TASK DESCRIPTION. Nothing but the text of the records belongs in your answer: repeat all of it exactly and leave out the images.

EXERCISE DATA.
================
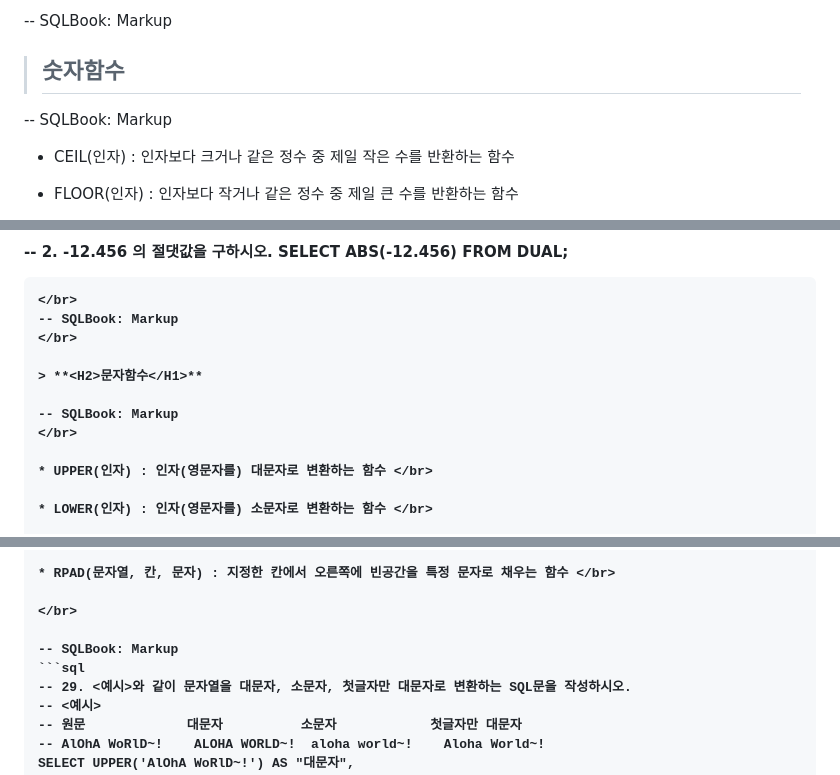
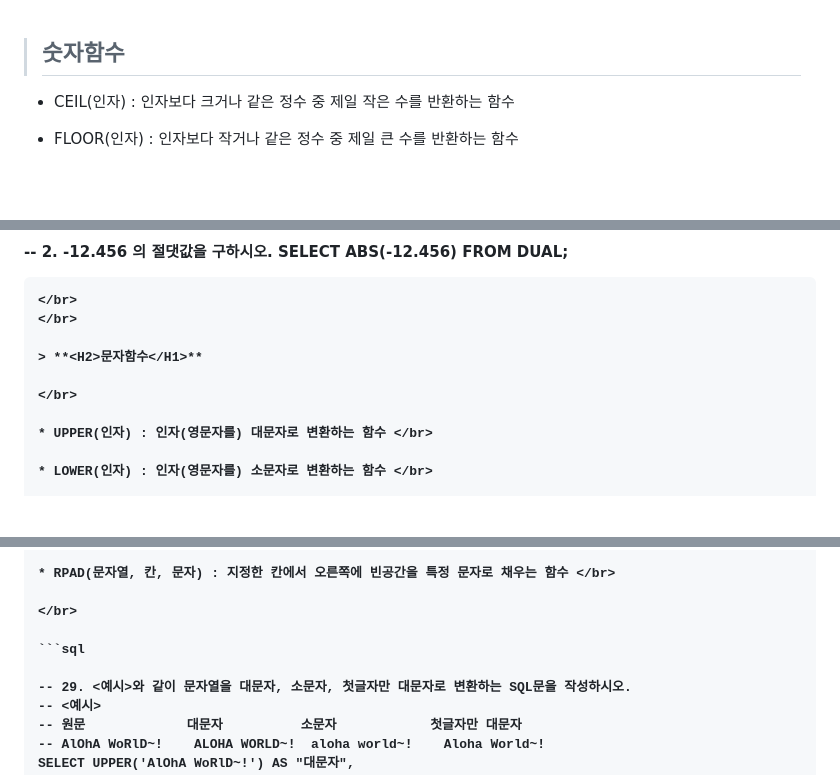
Before and after one commit to parkes811-inu/tjoeunFullStackAcademy, a Markdown page: Orcale/SQL쿼리 연습문제(21~34).md, 3 parts joined by grey strips. GitHub-like rendering; blank space fills up the shorter version.

````diff
--- a/Orcale/SQL쿼리 연습문제(21~34).md
+++ b/Orcale/SQL쿼리 연습문제(21~34).md
@@ -1,7 +1,5 @@
--- SQLBook: Markup
 > **<H2>숫자함수</H2>**
 
--- SQLBook: Markup
 </br>
 
 * CEIL(인자)           : 인자보다 크거나 같은 정수 중 제일 작은 수를 반환하는 함수 </br>
@@ -108,12 +106,10 @@ SELECT ABS(-12.456)
 
 ```
 </br>
--- SQLBook: Markup
 </br>
 
 > **<H2>문자함수</H1>**
 
--- SQLBook: Markup
 </br>
 
 * UPPER(인자) : 인자(영문자를) 대문자로 변환하는 함수 </br>
@@ -143,8 +139,8 @@ SELECT ABS(-12.456)
 
 </br>
 
--- SQLBook: Markup
 ```sql
+
 -- 29. <예시>와 같이 문자열을 대문자, 소문자, 첫글자만 대문자로 변환하는 SQL문을 작성하시오.
 -- <예시>
 -- 원문             대문자          소문자            첫글자만 대문자
````
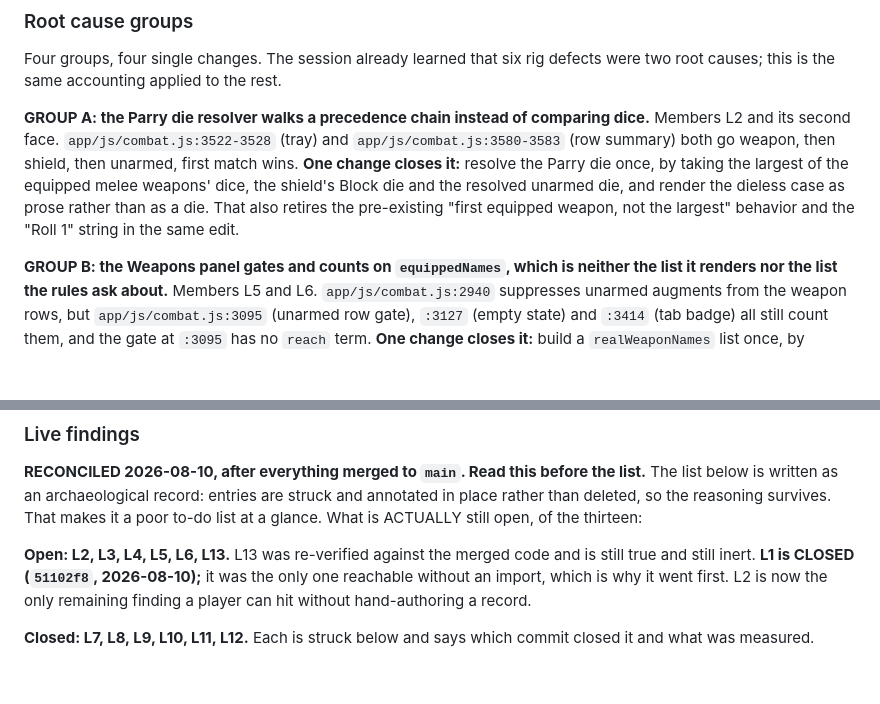
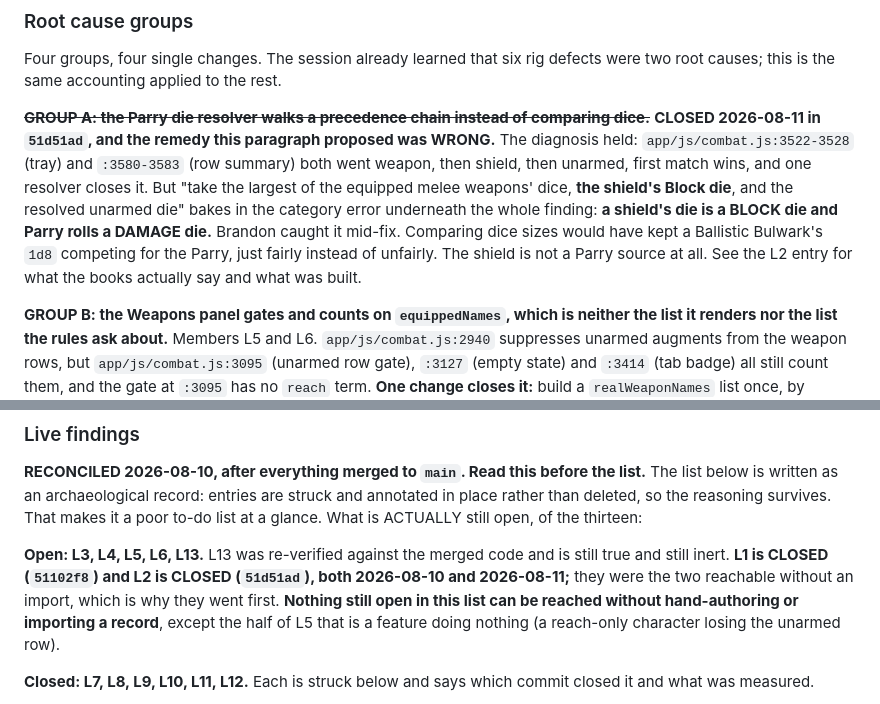
Before and after one commit to Popsculpture/Elysium-Nights-Character-Sheet, a Markdown page: DEFERRED-FIXES.md, 2 parts joined by grey strips. Drawn GitHub-style; blank space fills up the shorter version.

```diff
--- a/DEFERRED-FIXES.md
+++ b/DEFERRED-FIXES.md
@@ -488,14 +488,16 @@ invisible internal inconsistencies come last.
 Four groups, four single changes. The session already learned that six rig defects were
 two root causes; this is the same accounting applied to the rest.
 
-**GROUP A: the Parry die resolver walks a precedence chain instead of comparing dice.**
-Members L2 and its second face. `app/js/combat.js:3522-3528` (tray) and
-`app/js/combat.js:3580-3583` (row summary) both go weapon, then shield, then unarmed,
-first match wins. **One change closes it:** resolve the Parry die once, by taking the
-largest of the equipped melee weapons' dice, the shield's Block die and the resolved
-unarmed die, and render the dieless case as prose rather than as a die. That also
-retires the pre-existing "first equipped weapon, not the largest" behavior and the
-"Roll 1" string in the same edit.
+**~~GROUP A: the Parry die resolver walks a precedence chain instead of comparing dice.~~**
+**CLOSED 2026-08-11 in `51d51ad`, and the remedy this paragraph proposed was WRONG.**
+The diagnosis held: `app/js/combat.js:3522-3528` (tray) and `:3580-3583` (row summary)
+both went weapon, then shield, then unarmed, first match wins, and one resolver closes
+it. But "take the largest of the equipped melee weapons' dice, **the shield's Block
+die**, and the resolved unarmed die" bakes in the category error underneath the whole
+finding: **a shield's die is a BLOCK die and Parry rolls a DAMAGE die.** Brandon caught
+it mid-fix. Comparing dice sizes would have kept a Ballistic Bulwark's `1d8` competing
+for the Parry, just fairly instead of unfairly. The shield is not a Parry source at all.
+See the L2 entry for what the books actually say and what was built.
 
 **GROUP B: the Weapons panel gates and counts on `equippedNames`, which is neither the
 list it renders nor the list the rules ask about.** Members L5 and L6.
@@ -546,10 +548,12 @@ The list below is written as an archaeological record: entries are struck and an
 in place rather than deleted, so the reasoning survives. That makes it a poor to-do list
 at a glance. What is ACTUALLY still open, of the thirteen:
 
-**Open: L2, L3, L4, L5, L6, L13.** L13 was re-verified against the merged code and is
-still true and still inert. **L1 is CLOSED (`51102f8`, 2026-08-10);** it was the only one
-reachable without an import, which is why it went first. L2 is now the only remaining
-finding a player can hit without hand-authoring a record.
+**Open: L3, L4, L5, L6, L13.** L13 was re-verified against the merged code and is still
+true and still inert. **L1 is CLOSED (`51102f8`) and L2 is CLOSED (`51d51ad`), both
+2026-08-10 and 2026-08-11;** they were the two reachable without an import, which is why
+they went first. **Nothing still open in this list can be reached without hand-authoring
+or importing a record**, except the half of L5 that is a feature doing nothing (a
+reach-only character losing the unarmed row).
 
 **Closed: L7, L8, L9, L10, L11, L12.** Each is struck below and says which commit closed
 it and what was measured.
```
Also changed, not shown: other parts of DEFERRED-FIXES.md (+68 -7 lines).
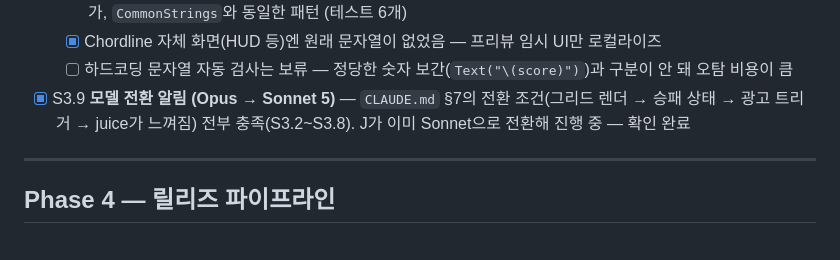
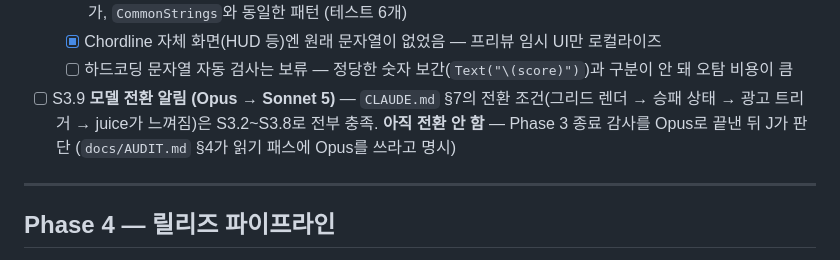
Before and after one commit to jacobnko/ios-game-portfolio, a Markdown page: checklist.md, the part around the change. Drawn GitHub-style.

```diff
--- a/checklist.md
+++ b/checklist.md
@@ -314,7 +314,7 @@
   - [x] `Chordline.xcstrings` + `ChordlineStrings` — Package.swift에 `defaultLocalization`/`resources` 추가, `CommonStrings`와 동일한 패턴 (테스트 6개)
   - [x] Chordline 자체 화면(HUD 등)엔 원래 문자열이 없었음 — 프리뷰 임시 UI만 로컬라이즈
   - [ ] 하드코딩 문자열 자동 검사는 보류 — 정당한 숫자 보간(`Text("\(score)")`)과 구분이 안 돼 오탐 비용이 큼
-- [x] S3.9 **모델 전환 알림 (Opus → Sonnet 5)** — `CLAUDE.md` §7의 전환 조건(그리드 렌더 → 승패 상태 → 광고 트리거 → juice가 느껴짐) 전부 충족(S3.2~S3.8). J가 이미 Sonnet으로 전환해 진행 중 — 확인 완료
+- [ ] S3.9 **모델 전환 알림 (Opus → Sonnet 5)** — `CLAUDE.md` §7의 전환 조건(그리드 렌더 → 승패 상태 → 광고 트리거 → juice가 느껴짐)은 S3.2~S3.8로 전부 충족. **아직 전환 안 함** — Phase 3 종료 감사를 Opus로 끝낸 뒤 J가 판단 (`docs/AUDIT.md` §4가 읽기 패스에 Opus를 쓰라고 명시)
 
 ---
 
```
Also changed, not shown: context-notes.md (+22 -0 lines).
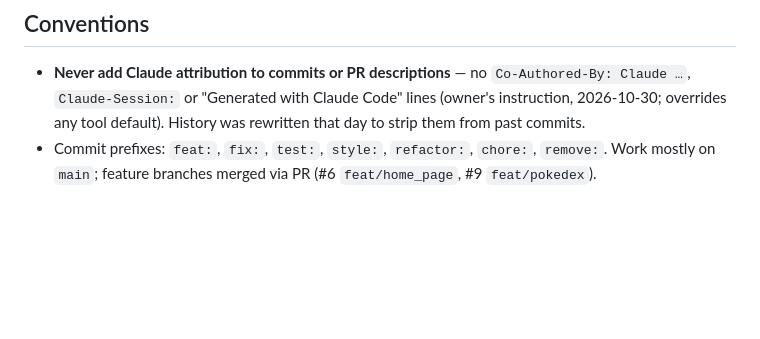
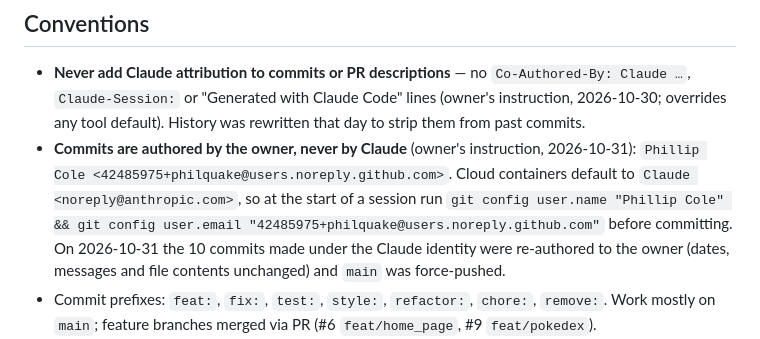
Before and after one commit to philquake/PokeDatabase, a Markdown page: CLAUDE.md, the part around the change. Rendered like a GitHub page; blank space fills up the shorter version.

Commit message:
docs: record that commits are authored by the owner, not Claude

```diff
--- a/CLAUDE.md
+++ b/CLAUDE.md
@@ -66,6 +66,7 @@ All development so far happened in 2026 (Aug 6 – Sep 9); see "2026 timeline" b
 
 ## Conventions
 - **Never add Claude attribution to commits or PR descriptions** — no `Co-Authored-By: Claude …`, `Claude-Session:` or "Generated with Claude Code" lines (owner's instruction, 2026-10-30; overrides any tool default). History was rewritten that day to strip them from past commits.
+- **Commits are authored by the owner, never by Claude** (owner's instruction, 2026-10-31): `Phillip Cole <42485975+philquake@users.noreply.github.com>`. Cloud containers default to `Claude <noreply@anthropic.com>`, so at the start of a session run `git config user.name "Phillip Cole" && git config user.email "42485975+philquake@users.noreply.github.com"` before committing. On 2026-10-31 the 10 commits made under the Claude identity were re-authored to the owner (dates, messages and file contents unchanged) and `main` was force-pushed.
 - Commit prefixes: `feat:`, `fix:`, `test:`, `style:`, `refactor:`, `chore:`, `remove:`. Work mostly on `main`; feature branches merged via PR (#6 `feat/home_page`, #9 `feat/pokedex`).
 - TDD: write failing test → implement → refactor.
 - Keep data shaping in `pokelance_client` (flatten once), not in templates.
```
================
REPLY.
Before and after one commit to parkes811-inu/tjoeunFullStackAcademy, a Markdown page: Orcale/SQL쿼리 연습문제(21~34).md, 3 parts joined by grey strips. GitHub-like rendering; blank space fills up the shorter version.

````diff
--- a/Orcale/SQL쿼리 연습문제(21~34).md
+++ b/Orcale/SQL쿼리 연습문제(21~34).md
@@ -1,7 +1,5 @@
--- SQLBook: Markup
 > **<H2>숫자함수</H2>**
 
--- SQLBook: Markup
 </br>
 
 * CEIL(인자)           : 인자보다 크거나 같은 정수 중 제일 작은 수를 반환하는 함수 </br>
@@ -108,12 +106,10 @@ SELECT ABS(-12.456)
 
 ```
 </br>
--- SQLBook: Markup
 </br>
 
 > **<H2>문자함수</H1>**
 
--- SQLBook: Markup
 </br>
 
 * UPPER(인자) : 인자(영문자를) 대문자로 변환하는 함수 </br>
@@ -143,8 +139,8 @@ SELECT ABS(-12.456)
 
 </br>
 
--- SQLBook: Markup
 ```sql
+
 -- 29. <예시>와 같이 문자열을 대문자, 소문자, 첫글자만 대문자로 변환하는 SQL문을 작성하시오.
 -- <예시>
 -- 원문             대문자          소문자            첫글자만 대문자
````
Before and after one commit to Popsculpture/Elysium-Nights-Character-Sheet, a Markdown page: DEFERRED-FIXES.md, 2 parts joined by grey strips. Drawn GitHub-style; blank space fills up the shorter version.

```diff
--- a/DEFERRED-FIXES.md
+++ b/DEFERRED-FIXES.md
@@ -488,14 +488,16 @@ invisible internal inconsistencies come last.
 Four groups, four single changes. The session already learned that six rig defects were
 two root causes; this is the same accounting applied to the rest.
 
-**GROUP A: the Parry die resolver walks a precedence chain instead of comparing dice.**
-Members L2 and its second face. `app/js/combat.js:3522-3528` (tray) and
-`app/js/combat.js:3580-3583` (row summary) both go weapon, then shield, then unarmed,
-first match wins. **One change closes it:** resolve the Parry die once, by taking the
-largest of the equipped melee weapons' dice, the shield's Block die and the resolved
-unarmed die, and render the dieless case as prose rather than as a die. That also
-retires the pre-existing "first equipped weapon, not the largest" behavior and the
-"Roll 1" string in the same edit.
+**~~GROUP A: the Parry die resolver walks a precedence chain instead of comparing dice.~~**
+**CLOSED 2026-08-11 in `51d51ad`, and the remedy this paragraph proposed was WRONG.**
+The diagnosis held: `app/js/combat.js:3522-3528` (tray) and `:3580-3583` (row summary)
+both went weapon, then shield, then unarmed, first match wins, and one resolver closes
+it. But "take the largest of the equipped melee weapons' dice, **the shield's Block
+die**, and the resolved unarmed die" bakes in the category error underneath the whole
+finding: **a shield's die is a BLOCK die and Parry rolls a DAMAGE die.** Brandon caught
+it mid-fix. Comparing dice sizes would have kept a Ballistic Bulwark's `1d8` competing
+for the Parry, just fairly instead of unfairly. The shield is not a Parry source at all.
+See the L2 entry for what the books actually say and what was built.
 
 **GROUP B: the Weapons panel gates and counts on `equippedNames`, which is neither the
 list it renders nor the list the rules ask about.** Members L5 and L6.
@@ -546,10 +548,12 @@ The list below is written as an archaeological record: entries are struck and an
 in place rather than deleted, so the reasoning survives. That makes it a poor to-do list
 at a glance. What is ACTUALLY still open, of the thirteen:
 
-**Open: L2, L3, L4, L5, L6, L13.** L13 was re-verified against the merged code and is
-still true and still inert. **L1 is CLOSED (`51102f8`, 2026-08-10);** it was the only one
-reachable without an import, which is why it went first. L2 is now the only remaining
-finding a player can hit without hand-authoring a record.
+**Open: L3, L4, L5, L6, L13.** L13 was re-verified against the merged code and is still
+true and still inert. **L1 is CLOSED (`51102f8`) and L2 is CLOSED (`51d51ad`), both
+2026-08-10 and 2026-08-11;** they were the two reachable without an import, which is why
+they went first. **Nothing still open in this list can be reached without hand-authoring
+or importing a record**, except the half of L5 that is a feature doing nothing (a
+reach-only character losing the unarmed row).
 
 **Closed: L7, L8, L9, L10, L11, L12.** Each is struck below and says which commit closed
 it and what was measured.
```
Also changed, not shown: other parts of DEFERRED-FIXES.md (+68 -7 lines).
Before and after one commit to jacobnko/ios-game-portfolio, a Markdown page: checklist.md, the part around the change. Drawn GitHub-style.

```diff
--- a/checklist.md
+++ b/checklist.md
@@ -314,7 +314,7 @@
   - [x] `Chordline.xcstrings` + `ChordlineStrings` — Package.swift에 `defaultLocalization`/`resources` 추가, `CommonStrings`와 동일한 패턴 (테스트 6개)
   - [x] Chordline 자체 화면(HUD 등)엔 원래 문자열이 없었음 — 프리뷰 임시 UI만 로컬라이즈
   - [ ] 하드코딩 문자열 자동 검사는 보류 — 정당한 숫자 보간(`Text("\(score)")`)과 구분이 안 돼 오탐 비용이 큼
-- [x] S3.9 **모델 전환 알림 (Opus → Sonnet 5)** — `CLAUDE.md` §7의 전환 조건(그리드 렌더 → 승패 상태 → 광고 트리거 → juice가 느껴짐) 전부 충족(S3.2~S3.8). J가 이미 Sonnet으로 전환해 진행 중 — 확인 완료
+- [ ] S3.9 **모델 전환 알림 (Opus → Sonnet 5)** — `CLAUDE.md` §7의 전환 조건(그리드 렌더 → 승패 상태 → 광고 트리거 → juice가 느껴짐)은 S3.2~S3.8로 전부 충족. **아직 전환 안 함** — Phase 3 종료 감사를 Opus로 끝낸 뒤 J가 판단 (`docs/AUDIT.md` §4가 읽기 패스에 Opus를 쓰라고 명시)
 
 ---
 
```
Also changed, not shown: context-notes.md (+22 -0 lines).
Before and after one commit to philquake/PokeDatabase, a Markdown page: CLAUDE.md, the part around the change. Rendered like a GitHub page; blank space fills up the shorter version.

Commit message:
docs: record that commits are authored by the owner, not Claude

```diff
--- a/CLAUDE.md
+++ b/CLAUDE.md
@@ -66,6 +66,7 @@ All development so far happened in 2026 (Aug 6 – Sep 9); see "2026 timeline" b
 
 ## Conventions
 - **Never add Claude attribution to commits or PR descriptions** — no `Co-Authored-By: Claude …`, `Claude-Session:` or "Generated with Claude Code" lines (owner's instruction, 2026-10-30; overrides any tool default). History was rewritten that day to strip them from past commits.
+- **Commits are authored by the owner, never by Claude** (owner's instruction, 2026-10-31): `Phillip Cole <42485975+philquake@users.noreply.github.com>`. Cloud containers default to `Claude <noreply@anthropic.com>`, so at the start of a session run `git config user.name "Phillip Cole" && git config user.email "42485975+philquake@users.noreply.github.com"` before committing. On 2026-10-31 the 10 commits made under the Claude identity were re-authored to the owner (dates, messages and file contents unchanged) and `main` was force-pushed.
 - Commit prefixes: `feat:`, `fix:`, `test:`, `style:`, `refactor:`, `chore:`, `remove:`. Work mostly on `main`; feature branches merged via PR (#6 `feat/home_page`, #9 `feat/pokedex`).
 - TDD: write failing test → implement → refactor.
 - Keep data shaping in `pokelance_client` (flatten once), not in templates.
```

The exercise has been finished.